Front-end code edit data:
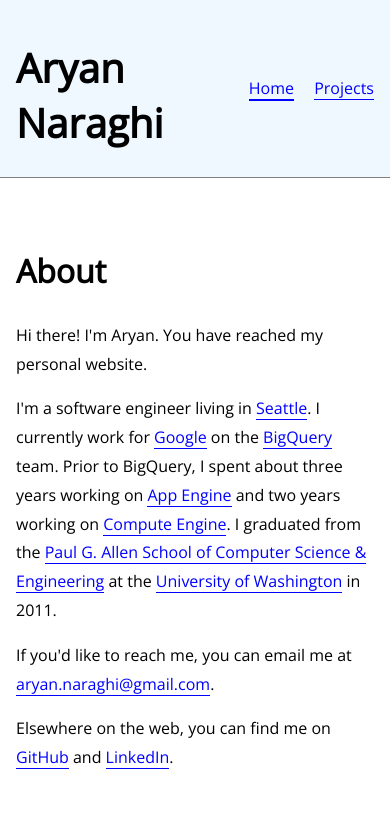
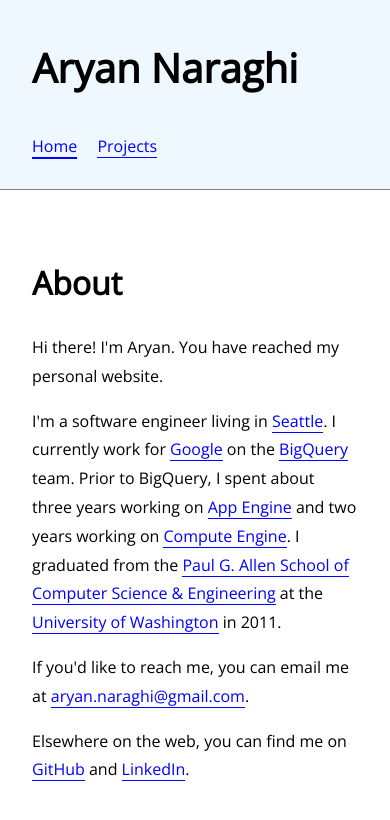
Before and after one commit to aryann/website, a plain HTML site: page docs/index.html in a window 390 px wide. Drawn offline with nearby package versions, Linux system fonts and the light colour scheme.

Commit message:
Makes the navbar responsive.

```diff
--- a/docs/assets/css/styles.css
+++ b/docs/assets/css/styles.css
@@ -15,7 +15,7 @@ main {
   margin: 0 auto;
   max-width: 50em;
   line-height: 1.8;
-  padding: 0 1em 4em 1em;
+  padding: 0 2em 4em 2em;
 }
 
 h1,
@@ -36,9 +36,9 @@ header {
 header div {
   max-width: 50em;
   margin: 0 auto;
-  padding: 0 1em;
+  padding: 0 2em;
   display: grid;
-  grid-template-columns: 50% 50%;
+  grid-template-columns: 70% 30%;
 }
 
 header nav {
@@ -49,23 +49,35 @@ header nav {
 header h1 {
   font-size: 2.5em;
   align-self: center;
+  margin: 1em 0;
   padding: 0;
 }
 
 nav ul {
+  padding: 0;
+  margin: 0;
   list-style-type: none;
 }
 
 nav li {
   display: inline-block;
-}
-
-nav li {
   padding-right: 1em;
 }
 
 nav li:last-child {
   padding-right: 0;
+}
+
+@media screen and (max-width: 500px) {
+  header div {
+    grid-template-columns: 100%;
+  }
+  header nav {
+    justify-self: start;
+  }
+  nav ul {
+    margin-bottom: 2em;
+  }
 }
 
 figure {
--- a/jekyll-site/assets/css/styles.css
+++ b/jekyll-site/assets/css/styles.css
@@ -15,7 +15,7 @@ main {
   margin: 0 auto;
   max-width: 50em;
   line-height: 1.8;
-  padding: 0 1em 4em 1em;
+  padding: 0 2em 4em 2em;
 }
 
 h1,
@@ -36,9 +36,9 @@ header {
 header div {
   max-width: 50em;
   margin: 0 auto;
-  padding: 0 1em;
+  padding: 0 2em;
   display: grid;
-  grid-template-columns: 50% 50%;
+  grid-template-columns: 70% 30%;
 }
 
 header nav {
@@ -49,23 +49,35 @@ header nav {
 header h1 {
   font-size: 2.5em;
   align-self: center;
+  margin: 1em 0;
   padding: 0;
 }
 
 nav ul {
+  padding: 0;
+  margin: 0;
   list-style-type: none;
 }
 
 nav li {
   display: inline-block;
-}
-
-nav li {
   padding-right: 1em;
 }
 
 nav li:last-child {
   padding-right: 0;
+}
+
+@media screen and (max-width: 500px) {
+  header div {
+    grid-template-columns: 100%;
+  }
+  header nav {
+    justify-self: start;
+  }
+  nav ul {
+    margin-bottom: 2em;
+  }
 }
 
 figure {
```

» DIRECTIONS FOR THIS TASK: Lines above with "docs" in them are the ones to copy.

» THE ANSWER:
Before and after one commit to aryann/website, a plain HTML site: page docs/index.html in a window 390 px wide. Drawn offline with nearby package versions, Linux system fonts and the light colour scheme.
--- a/docs/assets/css/styles.css
+++ b/docs/assets/css/styles.css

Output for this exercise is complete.